fall, health officials announced Monday.
A Harvey's restaurant was shut down from Oct. 12 to Nov. 12 after health
officials linked it to the outbreak of E. coli O157:H7, which causes
severe abdominal cramping and sometimes bloody diarrhea.
On Monday, health officials with the North Bay Parry Sound District
Health Unit released the findings of their investigation, which concluded
"inconsistent" cleaning could be to blame.
"The epidemiological investigation indicated that this outbreak
was caused by a point source at the Harvey’s restaurant in North Bay,
most likely contaminated onions," the report's authors wrote.
"Although the initial source of the contamination was not
identified, the risk of exposure lingered on-site for about a week.
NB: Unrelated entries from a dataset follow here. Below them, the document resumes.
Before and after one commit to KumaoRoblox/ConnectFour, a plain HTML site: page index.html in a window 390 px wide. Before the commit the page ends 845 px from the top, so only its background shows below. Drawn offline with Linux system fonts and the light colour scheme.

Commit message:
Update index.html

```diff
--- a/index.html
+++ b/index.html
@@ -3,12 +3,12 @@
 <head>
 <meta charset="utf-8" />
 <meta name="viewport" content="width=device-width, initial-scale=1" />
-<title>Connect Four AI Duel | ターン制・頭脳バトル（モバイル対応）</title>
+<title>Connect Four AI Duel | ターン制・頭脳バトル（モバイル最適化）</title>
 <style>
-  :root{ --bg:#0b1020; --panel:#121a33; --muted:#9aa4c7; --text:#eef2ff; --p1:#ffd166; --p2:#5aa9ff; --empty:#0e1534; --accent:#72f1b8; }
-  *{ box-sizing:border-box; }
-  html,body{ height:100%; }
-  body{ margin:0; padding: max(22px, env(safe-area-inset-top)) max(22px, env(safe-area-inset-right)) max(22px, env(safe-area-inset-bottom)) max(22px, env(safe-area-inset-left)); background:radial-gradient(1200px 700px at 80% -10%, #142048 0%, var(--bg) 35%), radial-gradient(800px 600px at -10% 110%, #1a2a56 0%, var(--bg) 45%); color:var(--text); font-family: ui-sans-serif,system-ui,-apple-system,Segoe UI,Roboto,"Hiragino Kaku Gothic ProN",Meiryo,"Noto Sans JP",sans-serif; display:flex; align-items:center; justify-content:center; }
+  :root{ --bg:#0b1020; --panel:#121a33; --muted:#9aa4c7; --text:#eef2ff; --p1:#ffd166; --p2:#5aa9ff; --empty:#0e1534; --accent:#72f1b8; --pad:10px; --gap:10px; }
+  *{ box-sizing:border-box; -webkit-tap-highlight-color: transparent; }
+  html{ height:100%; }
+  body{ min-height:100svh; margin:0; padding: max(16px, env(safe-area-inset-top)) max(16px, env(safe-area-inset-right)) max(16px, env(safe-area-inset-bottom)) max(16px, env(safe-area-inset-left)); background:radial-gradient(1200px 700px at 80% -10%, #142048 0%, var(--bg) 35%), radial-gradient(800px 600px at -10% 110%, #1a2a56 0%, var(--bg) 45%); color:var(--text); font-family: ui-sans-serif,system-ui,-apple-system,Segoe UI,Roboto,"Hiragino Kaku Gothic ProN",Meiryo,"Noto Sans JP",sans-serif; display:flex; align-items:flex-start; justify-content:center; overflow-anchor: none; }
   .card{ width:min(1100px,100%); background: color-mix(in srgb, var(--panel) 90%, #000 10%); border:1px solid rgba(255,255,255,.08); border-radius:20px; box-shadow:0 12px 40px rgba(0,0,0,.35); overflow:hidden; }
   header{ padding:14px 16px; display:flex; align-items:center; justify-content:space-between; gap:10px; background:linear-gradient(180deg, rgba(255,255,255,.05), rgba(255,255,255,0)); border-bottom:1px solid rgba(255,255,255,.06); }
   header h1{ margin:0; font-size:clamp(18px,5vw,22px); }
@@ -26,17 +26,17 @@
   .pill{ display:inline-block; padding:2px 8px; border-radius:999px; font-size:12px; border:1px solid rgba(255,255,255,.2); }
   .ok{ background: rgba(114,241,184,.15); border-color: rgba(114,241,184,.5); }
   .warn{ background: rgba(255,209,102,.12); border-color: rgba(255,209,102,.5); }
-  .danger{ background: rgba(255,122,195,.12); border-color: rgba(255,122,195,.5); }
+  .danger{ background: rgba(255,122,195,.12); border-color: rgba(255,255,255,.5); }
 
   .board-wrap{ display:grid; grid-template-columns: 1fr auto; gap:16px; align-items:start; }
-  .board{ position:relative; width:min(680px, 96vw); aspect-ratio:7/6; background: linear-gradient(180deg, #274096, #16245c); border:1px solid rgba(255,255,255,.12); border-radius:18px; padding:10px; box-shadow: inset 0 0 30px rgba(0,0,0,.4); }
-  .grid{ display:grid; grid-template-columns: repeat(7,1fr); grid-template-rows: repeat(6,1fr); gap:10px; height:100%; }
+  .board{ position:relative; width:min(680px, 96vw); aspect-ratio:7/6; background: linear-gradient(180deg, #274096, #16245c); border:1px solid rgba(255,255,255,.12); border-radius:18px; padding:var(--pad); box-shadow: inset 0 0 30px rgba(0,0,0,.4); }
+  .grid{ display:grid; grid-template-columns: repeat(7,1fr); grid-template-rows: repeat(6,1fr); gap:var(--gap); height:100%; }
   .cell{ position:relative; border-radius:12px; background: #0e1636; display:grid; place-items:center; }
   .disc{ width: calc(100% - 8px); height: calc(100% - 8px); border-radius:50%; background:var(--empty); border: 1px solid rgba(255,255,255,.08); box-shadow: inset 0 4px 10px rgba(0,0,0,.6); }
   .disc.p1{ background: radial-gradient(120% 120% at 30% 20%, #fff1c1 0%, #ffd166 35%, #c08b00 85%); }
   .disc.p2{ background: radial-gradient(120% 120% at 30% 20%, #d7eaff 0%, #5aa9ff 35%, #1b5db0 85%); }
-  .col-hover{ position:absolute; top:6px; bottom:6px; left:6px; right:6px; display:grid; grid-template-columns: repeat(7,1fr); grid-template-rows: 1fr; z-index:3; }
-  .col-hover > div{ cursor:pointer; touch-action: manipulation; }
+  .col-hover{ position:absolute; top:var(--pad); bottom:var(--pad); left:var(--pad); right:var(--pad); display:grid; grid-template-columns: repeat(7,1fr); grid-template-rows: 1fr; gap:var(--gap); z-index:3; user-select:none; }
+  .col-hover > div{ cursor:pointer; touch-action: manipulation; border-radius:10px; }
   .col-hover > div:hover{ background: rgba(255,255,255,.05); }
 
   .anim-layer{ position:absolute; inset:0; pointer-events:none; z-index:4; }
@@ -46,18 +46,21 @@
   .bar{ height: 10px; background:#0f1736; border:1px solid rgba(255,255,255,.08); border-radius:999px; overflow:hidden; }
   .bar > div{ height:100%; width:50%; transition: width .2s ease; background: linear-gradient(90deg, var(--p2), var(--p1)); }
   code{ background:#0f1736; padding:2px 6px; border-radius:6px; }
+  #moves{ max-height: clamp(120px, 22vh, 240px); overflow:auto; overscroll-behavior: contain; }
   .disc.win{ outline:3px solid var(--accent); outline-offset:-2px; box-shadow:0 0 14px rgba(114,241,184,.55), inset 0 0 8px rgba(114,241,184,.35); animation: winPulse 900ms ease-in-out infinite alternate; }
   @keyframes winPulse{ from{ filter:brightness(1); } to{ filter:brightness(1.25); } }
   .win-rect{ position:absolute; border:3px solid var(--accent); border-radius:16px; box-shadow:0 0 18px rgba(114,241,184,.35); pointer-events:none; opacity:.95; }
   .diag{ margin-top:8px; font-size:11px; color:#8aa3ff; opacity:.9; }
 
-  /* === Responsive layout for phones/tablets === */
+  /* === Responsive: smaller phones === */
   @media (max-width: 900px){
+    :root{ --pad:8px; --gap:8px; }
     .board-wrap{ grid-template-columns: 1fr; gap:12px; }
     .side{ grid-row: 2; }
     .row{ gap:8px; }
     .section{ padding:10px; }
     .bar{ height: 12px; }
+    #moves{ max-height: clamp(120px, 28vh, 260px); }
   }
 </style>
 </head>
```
Inconsistent cleaning of the onion dicer may have perpetuated the
contamination for several days."
The suspected onion could not be confirmed through environmental
testing, food sampling and tests of staff and contacts, said Dr. Jim
Chirico, acting medical officer of health for the North Bay Parry Sound
District Health Unit.
Onion was considered the most likely source of contamination, based
on a statistical analysis comparing what those who fell ill ate versus
controls who did not fall ill.
It is very common that the source is never identified in such
investigations since E. coli symptoms show up one to 10 days (and an
average of three to four days) after the contaminated food is eaten, and
the source is often gone by then.
In this outbreak, exposure to the onions peaked Oct. 5-10 — several
days before people sought medical attention and the health unit learned
of the cases.
No deaths occurred during the outbreak.
Of the 235 people sickened, 93 reported bloody diarrhea, 26 were
hospitalized and one case of hemolytic uremic syndrome (HUS) in a child
HUS is a life-threatening condition that is treated in hospital intensive-care
units. It kills three to five per cent of those afflicted.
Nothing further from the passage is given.